The Carrickfergus Macular Society Support Group will be taking a break for Christmas and will not hold its monthly meeting in December.
Instead, the group will next meet on Tuesday, January 28 from 11am-12.30pm at Carrickfergus Library, 2 Joymount Court, Carrickfergus BT38 7DQ.
The group will then meet at the same time and venue on the fourth Tuesday of each month.
The Macular Society, together with local people, organises the group, which aims to offer information, encouragement and friendship to people who are affected by macular disease and other sight loss conditions.
Macular disease is the biggest cause of sight loss in the UK. Nearly 1.5 million people are currently affected and many more are at risk.

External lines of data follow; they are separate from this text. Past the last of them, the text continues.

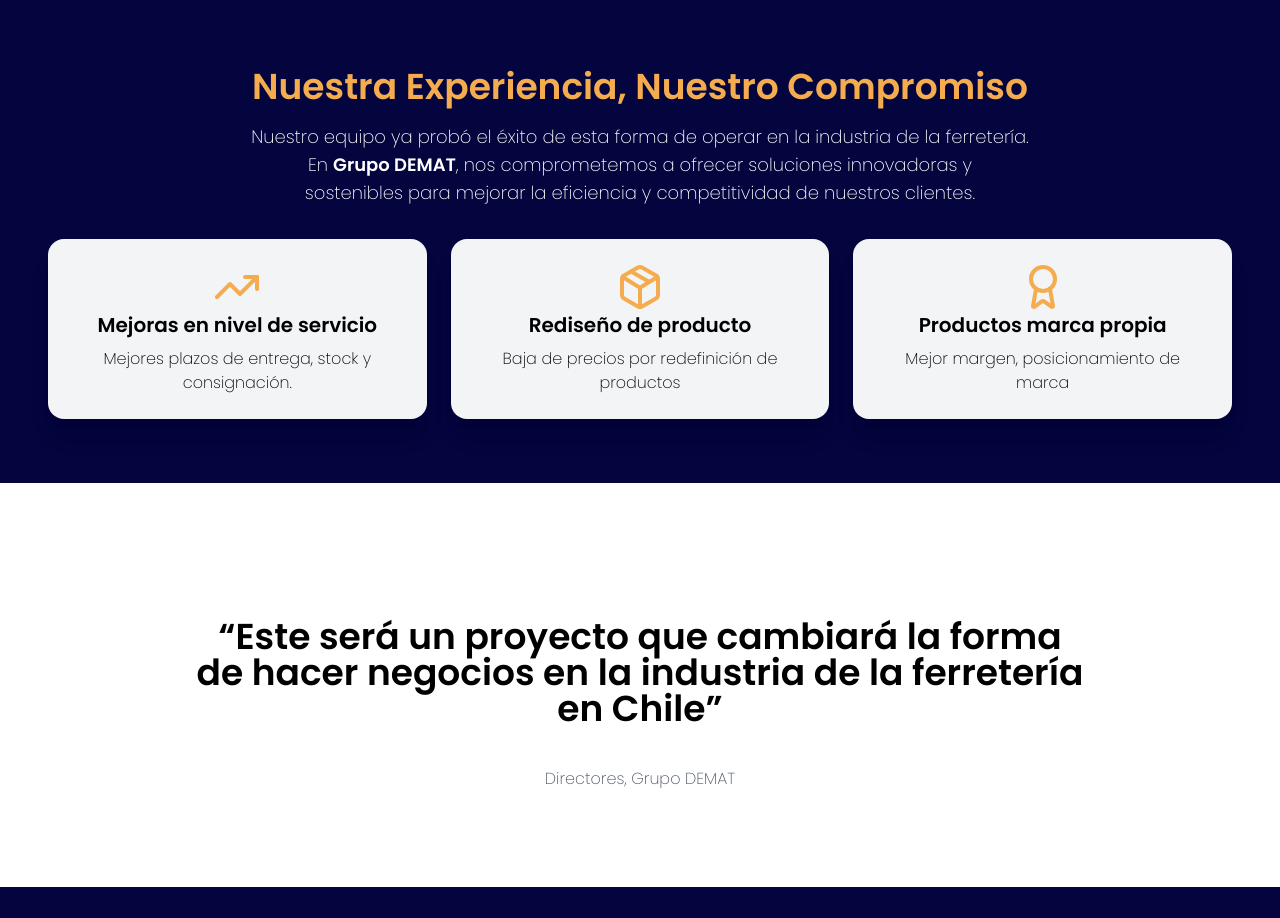
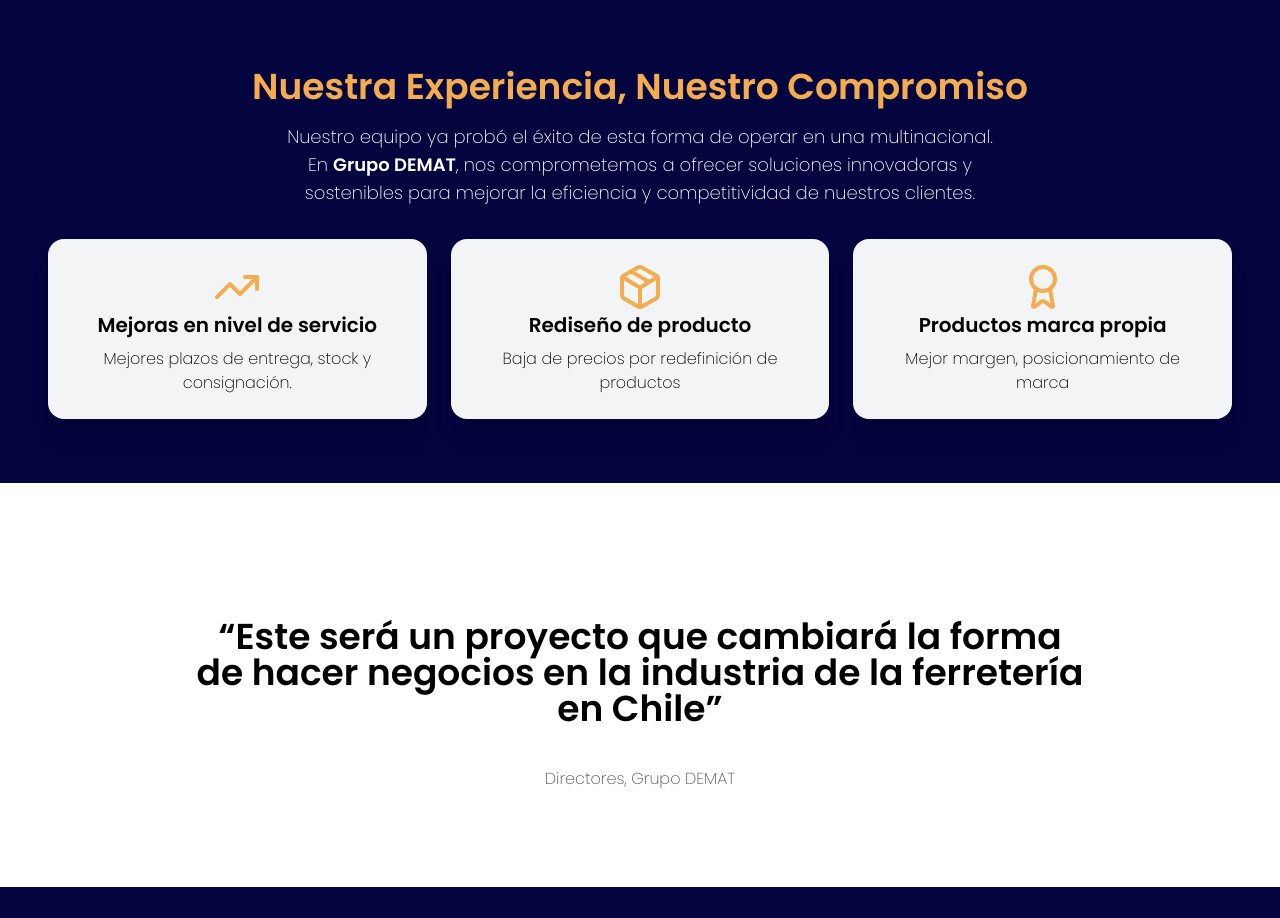
Before and after one commit to gianpisani/grupo-demat, a Next.js app: page / in a window 1280 px wide. Shown: the part 5300-6218 px from the top of the page. Built offline with nearby package versions, Linux system fonts and the light colour scheme.

Commit message:
fix: ferreteria to multinacional

```diff
--- a/src/app/page.tsx
+++ b/src/app/page.tsx
@@ -450,7 +450,7 @@
         <div className="container  mx-auto">
           <h2 className="text-4xl font-extrabold text-secondary">Nuestra Experiencia, Nuestro Compromiso</h2>
           <p className="mt-4 text-lg text-white text-balance font-light">
-            Nuestro equipo ya probó el éxito de esta forma de operar en la industria de la ferretería.
+            Nuestro equipo ya probó el éxito de esta forma de operar en una multinacional.
           </p>
           <p className="text-lg text-white text-balance font-light">
             En <span className='font-black'>Grupo DEMAT</span>, nos comprometemos a ofrecer soluciones innovadoras y sostenibles para mejorar la eficiencia y competitividad de nuestros clientes.
```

The disease can have a devastating effect on people’s lives, leaving them unable to drive, read or see faces.
Many people affected describe losing their sight as being similar to bereavement. There is still no cure and most types of the disease are not treatable. Age-related macular degeneration (AMD) is the most common form of macular disease, affecting more than 600,000 people, usually over the age of 50.

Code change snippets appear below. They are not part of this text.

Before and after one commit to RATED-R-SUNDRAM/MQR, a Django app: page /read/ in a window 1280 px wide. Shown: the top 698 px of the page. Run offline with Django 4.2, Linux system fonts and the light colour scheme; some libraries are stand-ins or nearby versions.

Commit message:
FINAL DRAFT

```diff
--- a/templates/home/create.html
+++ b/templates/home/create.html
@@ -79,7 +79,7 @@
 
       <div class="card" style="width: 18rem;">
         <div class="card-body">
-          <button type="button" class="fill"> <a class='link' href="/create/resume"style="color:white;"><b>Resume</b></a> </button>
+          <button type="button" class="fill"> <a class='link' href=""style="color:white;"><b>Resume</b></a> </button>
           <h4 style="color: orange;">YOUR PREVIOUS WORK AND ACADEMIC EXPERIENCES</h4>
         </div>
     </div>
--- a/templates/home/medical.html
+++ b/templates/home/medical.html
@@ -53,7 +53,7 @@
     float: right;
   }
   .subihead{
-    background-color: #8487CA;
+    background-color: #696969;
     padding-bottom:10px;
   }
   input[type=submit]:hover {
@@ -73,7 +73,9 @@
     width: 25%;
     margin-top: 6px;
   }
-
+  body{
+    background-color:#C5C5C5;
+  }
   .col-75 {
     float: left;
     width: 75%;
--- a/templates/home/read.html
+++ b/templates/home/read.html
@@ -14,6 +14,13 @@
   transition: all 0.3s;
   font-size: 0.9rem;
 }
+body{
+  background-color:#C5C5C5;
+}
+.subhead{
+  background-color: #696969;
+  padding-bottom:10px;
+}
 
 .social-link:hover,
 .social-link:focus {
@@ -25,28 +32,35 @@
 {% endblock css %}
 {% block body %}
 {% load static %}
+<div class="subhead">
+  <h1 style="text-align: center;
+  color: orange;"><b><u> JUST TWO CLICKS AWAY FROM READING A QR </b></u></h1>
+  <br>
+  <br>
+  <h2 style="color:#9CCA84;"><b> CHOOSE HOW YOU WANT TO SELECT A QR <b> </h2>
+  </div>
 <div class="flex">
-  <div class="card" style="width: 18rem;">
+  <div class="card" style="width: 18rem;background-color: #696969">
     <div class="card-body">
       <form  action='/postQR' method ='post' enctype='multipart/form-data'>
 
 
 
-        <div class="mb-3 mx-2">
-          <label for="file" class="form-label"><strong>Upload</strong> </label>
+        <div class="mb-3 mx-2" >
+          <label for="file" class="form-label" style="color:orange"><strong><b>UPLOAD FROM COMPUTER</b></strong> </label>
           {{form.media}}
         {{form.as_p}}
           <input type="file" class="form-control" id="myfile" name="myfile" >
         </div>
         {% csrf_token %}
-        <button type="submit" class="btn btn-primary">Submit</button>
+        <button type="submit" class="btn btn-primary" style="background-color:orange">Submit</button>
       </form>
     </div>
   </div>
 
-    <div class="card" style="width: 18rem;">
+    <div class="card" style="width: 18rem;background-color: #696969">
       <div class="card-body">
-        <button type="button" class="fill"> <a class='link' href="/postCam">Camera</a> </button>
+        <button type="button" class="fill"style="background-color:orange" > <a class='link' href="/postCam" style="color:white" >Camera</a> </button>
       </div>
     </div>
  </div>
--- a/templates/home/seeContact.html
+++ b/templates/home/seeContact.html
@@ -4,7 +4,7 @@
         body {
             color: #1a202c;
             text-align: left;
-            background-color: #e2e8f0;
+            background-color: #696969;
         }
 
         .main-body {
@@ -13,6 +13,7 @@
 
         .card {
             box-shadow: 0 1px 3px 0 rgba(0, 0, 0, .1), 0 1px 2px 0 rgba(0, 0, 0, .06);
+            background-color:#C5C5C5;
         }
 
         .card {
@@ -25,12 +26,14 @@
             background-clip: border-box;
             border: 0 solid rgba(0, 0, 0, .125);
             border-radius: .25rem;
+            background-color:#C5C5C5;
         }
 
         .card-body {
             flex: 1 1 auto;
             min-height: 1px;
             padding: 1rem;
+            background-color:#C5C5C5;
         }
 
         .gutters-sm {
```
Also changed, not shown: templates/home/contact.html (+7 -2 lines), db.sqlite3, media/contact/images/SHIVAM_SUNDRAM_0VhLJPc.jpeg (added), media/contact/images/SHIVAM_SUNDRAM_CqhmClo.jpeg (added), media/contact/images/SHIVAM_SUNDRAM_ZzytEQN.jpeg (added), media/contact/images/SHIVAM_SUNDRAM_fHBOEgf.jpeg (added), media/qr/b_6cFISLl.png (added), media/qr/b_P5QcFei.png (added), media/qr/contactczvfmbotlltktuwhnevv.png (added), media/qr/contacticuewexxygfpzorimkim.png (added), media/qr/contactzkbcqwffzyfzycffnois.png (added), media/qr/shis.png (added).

Karen Toogood, Macular Society regional manager, said: “The Carrickfergus Macular Society Support Group is here for anybody affected by macular disease and we want to encourage people to come along. Friends and family are also very welcome.

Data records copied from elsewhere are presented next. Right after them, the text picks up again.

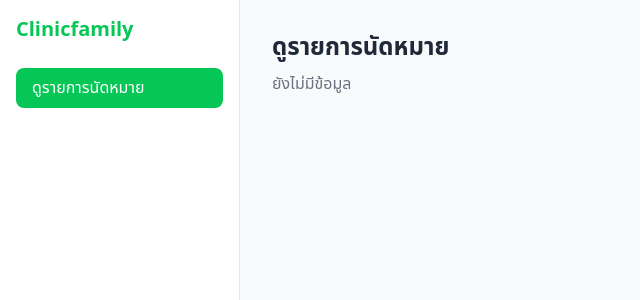
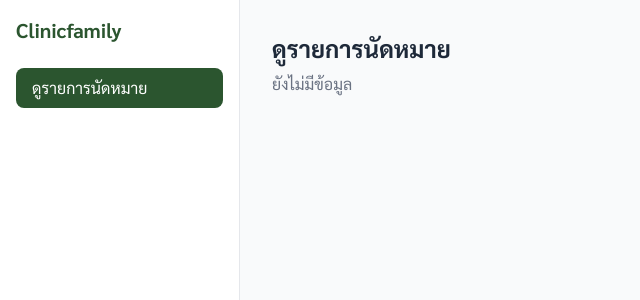
Before and after one commit to sayinanger/Clinicfamily, a React (Vite) app in the folder client/: page /admin in a window 1280 px wide. Shown: the top 300 px of the page, without its empty margins (0-640 px from the left). Built offline with nearby package versions, Linux system fonts and the light colour scheme.

Commit message:
แก้สีตาม Figma + ฟอนต์ Sarabun

```diff
--- a/client/index.html
+++ b/client/index.html
@@ -4,6 +4,10 @@
     <meta charset="UTF-8" />
     <link rel="icon" type="image/svg+xml" href="/favicon.svg" />
     <meta name="viewport" content="width=device-width, initial-scale=1.0" />
+    <!-- โหลดฟอนต์ Sarabun จาก Google Fonts (น้ำหนัก 400 ปกติ, 500 กลาง, 600 หนากลาง, 700 หนา) -->
+    <link rel="preconnect" href="https://fonts.googleapis.com" />
+    <link rel="preconnect" href="https://fonts.gstatic.com" crossorigin />
+    <link href="https://fonts.googleapis.com/css2?family=Sarabun:wght@400;500;600;700&display=swap" rel="stylesheet" />
     <title>Clinicfamily</title>
   </head>
   <body>
--- a/client/src/index.css
+++ b/client/src/index.css
@@ -1,7 +1,22 @@
 @import "tailwindcss";
 
-/* สีหลักของโปรเจกต์ — แก้ให้ตรงกับ Figma ได้ที่นี่ แล้วใช้ใน class เช่น bg-primary, text-primary */
+/*
+  ค่าสีและฟอนต์กลางของทั้งโปรเจกต์ (ตาม Figma)
+  - ตั้งชื่อ --color-xxx แล้ว Tailwind จะสร้าง class ให้อัตโนมัติ
+    เช่น --color-primary → ใช้ได้เป็น bg-primary, text-primary, border-primary
+  - ถ้า Figma เปลี่ยนสี ให้แก้ที่ไฟล์นี้ที่เดียว ทุกหน้าจะเปลี่ยนตาม
+  - ค่าสีดึงจาก Figma จริง (ตรวจ 2026-09-30); สีเฉพาะหน้าอื่น ๆ จะเพิ่มตอนทำหน้านั้น
+*/
 @theme {
-  --color-primary: #06c755;
-  --font-sans: "Noto Sans Thai", ui-sans-serif, system-ui, sans-serif;
+  /* เขียวเข้ม — ปุ่ม, หัวตาราง, ตัวหนังสือหลัก ฝั่งผู้ป่วย (LIFF) */
+  --color-primary: #2B552F;
+  /* เขียวอ่อน — ใช้เป็น bg-primary-light, border-primary-light */
+  --color-primary-light: #BAD5A8;
+  /* พื้นเขียวจาง — พื้นหลังหน้า/การ์ด ใช้เป็น bg-primary-soft */
+  --color-primary-soft: #EFF4EB;
+  /* เทา — ข้อความรอง/คำอธิบาย ใช้เป็น text-muted */
+  --color-muted: #868686;
+
+  /* ฟอนต์หลัก Sarabun (โหลดจาก Google Fonts ใน index.html) ถ้าโหลดไม่ได้จะใช้ฟอนต์ระบบแทน */
+  --font-sans: "Sarabun", ui-sans-serif, system-ui, sans-serif;
 }
```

“It’s good to be able to learn from each other’s experiences and get tips. The peer support can be so helpful. Our groups can really help people increase in confidence and become more independent.
“The group invites guest speakers on a variety of subjects, including macular conditions and their impact on our daily lives. The meetings are also social occasions where we can chat over a cup of tea.”
In Northern Ireland, the Macular Society has been able to establish and run new sight loss support groups across the country thanks to £650,000 of National Lottery funding from the National Lottery Community Fund (formerly the Big Lottery Fund). This vital investment has enabled the charity to triple the number of its support groups in Northern Ireland, and deliver a range of other vital services since 2009.